[Change listing data]

- - -

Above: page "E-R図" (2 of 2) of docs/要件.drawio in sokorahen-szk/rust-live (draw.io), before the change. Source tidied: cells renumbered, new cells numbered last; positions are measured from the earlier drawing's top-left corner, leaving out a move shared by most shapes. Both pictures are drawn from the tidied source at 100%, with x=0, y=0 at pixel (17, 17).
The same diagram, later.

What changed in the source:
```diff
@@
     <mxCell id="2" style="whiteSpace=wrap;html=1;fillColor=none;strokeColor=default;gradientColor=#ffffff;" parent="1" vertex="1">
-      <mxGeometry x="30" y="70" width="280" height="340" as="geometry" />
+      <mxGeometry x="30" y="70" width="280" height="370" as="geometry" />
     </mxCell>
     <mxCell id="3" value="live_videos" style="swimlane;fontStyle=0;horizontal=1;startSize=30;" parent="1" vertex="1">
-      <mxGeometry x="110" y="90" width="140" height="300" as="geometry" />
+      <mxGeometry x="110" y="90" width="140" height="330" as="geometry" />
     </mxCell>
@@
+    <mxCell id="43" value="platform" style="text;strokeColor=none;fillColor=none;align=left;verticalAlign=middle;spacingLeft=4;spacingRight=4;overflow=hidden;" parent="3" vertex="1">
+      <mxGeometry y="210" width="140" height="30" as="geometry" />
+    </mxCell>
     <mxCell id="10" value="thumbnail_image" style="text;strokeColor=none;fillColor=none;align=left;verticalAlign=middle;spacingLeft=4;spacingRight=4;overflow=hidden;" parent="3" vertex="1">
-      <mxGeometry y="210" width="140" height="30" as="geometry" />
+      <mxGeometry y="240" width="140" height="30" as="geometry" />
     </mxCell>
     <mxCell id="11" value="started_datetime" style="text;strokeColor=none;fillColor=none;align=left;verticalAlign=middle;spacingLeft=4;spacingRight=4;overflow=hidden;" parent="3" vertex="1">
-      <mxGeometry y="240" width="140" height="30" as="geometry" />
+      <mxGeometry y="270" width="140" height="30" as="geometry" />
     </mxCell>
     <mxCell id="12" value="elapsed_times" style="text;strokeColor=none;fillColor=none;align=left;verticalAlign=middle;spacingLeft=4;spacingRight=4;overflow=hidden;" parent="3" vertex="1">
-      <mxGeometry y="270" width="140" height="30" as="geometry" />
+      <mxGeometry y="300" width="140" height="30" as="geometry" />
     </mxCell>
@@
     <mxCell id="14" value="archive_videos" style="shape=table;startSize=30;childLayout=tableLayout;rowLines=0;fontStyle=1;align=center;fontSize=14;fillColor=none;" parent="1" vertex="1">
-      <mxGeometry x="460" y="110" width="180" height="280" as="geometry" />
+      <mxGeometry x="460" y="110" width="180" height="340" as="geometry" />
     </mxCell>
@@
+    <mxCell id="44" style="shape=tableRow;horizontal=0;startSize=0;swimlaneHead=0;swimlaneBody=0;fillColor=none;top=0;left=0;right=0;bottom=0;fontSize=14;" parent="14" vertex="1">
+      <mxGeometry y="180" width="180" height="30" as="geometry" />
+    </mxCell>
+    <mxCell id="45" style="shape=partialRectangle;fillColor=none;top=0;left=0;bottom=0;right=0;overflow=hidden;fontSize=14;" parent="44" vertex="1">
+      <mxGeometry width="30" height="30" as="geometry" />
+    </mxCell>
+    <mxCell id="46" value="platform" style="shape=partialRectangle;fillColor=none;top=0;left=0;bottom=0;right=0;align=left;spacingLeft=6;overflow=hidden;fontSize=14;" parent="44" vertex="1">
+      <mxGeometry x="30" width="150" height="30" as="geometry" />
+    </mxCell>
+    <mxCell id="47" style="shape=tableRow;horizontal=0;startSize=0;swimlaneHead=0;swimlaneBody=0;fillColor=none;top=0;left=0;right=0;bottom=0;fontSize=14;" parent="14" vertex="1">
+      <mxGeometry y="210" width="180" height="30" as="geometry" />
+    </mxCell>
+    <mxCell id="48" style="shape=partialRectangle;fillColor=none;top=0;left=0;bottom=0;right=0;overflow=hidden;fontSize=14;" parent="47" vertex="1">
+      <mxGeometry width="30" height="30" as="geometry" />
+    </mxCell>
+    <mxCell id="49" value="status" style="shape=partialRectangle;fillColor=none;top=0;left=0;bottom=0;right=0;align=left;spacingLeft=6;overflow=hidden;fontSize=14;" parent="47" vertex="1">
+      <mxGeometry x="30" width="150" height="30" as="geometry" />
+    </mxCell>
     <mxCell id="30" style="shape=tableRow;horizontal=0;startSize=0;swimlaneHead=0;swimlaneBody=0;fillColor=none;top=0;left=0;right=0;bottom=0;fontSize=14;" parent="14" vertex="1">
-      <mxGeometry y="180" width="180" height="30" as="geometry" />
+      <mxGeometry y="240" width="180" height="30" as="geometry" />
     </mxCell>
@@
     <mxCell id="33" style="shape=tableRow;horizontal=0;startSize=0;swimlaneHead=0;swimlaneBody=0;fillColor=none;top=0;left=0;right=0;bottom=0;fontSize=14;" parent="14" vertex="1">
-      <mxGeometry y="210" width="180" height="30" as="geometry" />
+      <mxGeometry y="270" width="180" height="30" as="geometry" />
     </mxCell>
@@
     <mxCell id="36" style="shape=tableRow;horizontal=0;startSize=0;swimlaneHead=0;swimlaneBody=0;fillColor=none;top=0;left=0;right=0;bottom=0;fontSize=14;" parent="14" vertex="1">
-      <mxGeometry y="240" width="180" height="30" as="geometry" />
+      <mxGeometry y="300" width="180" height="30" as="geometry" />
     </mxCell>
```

- - -

● **Work order**
Please report every line in the entries above that holds the string "platform".

● **Solution for this problem**
+    <mxCell id="43" value="platform" style="text;strokeColor=none;fillColor=none;align=left;verticalAlign=middle;spacingLeft=4;spacingRight=4;overflow=hidden;" parent="3" vertex="1">
+    <mxCell id="46" value="platform" style="shape=partialRectangle;fillColor=none;top=0;left=0;bottom=0;right=0;align=left;spacingLeft=6;overflow=hidden;fontSize=14;" parent="44" vertex="1">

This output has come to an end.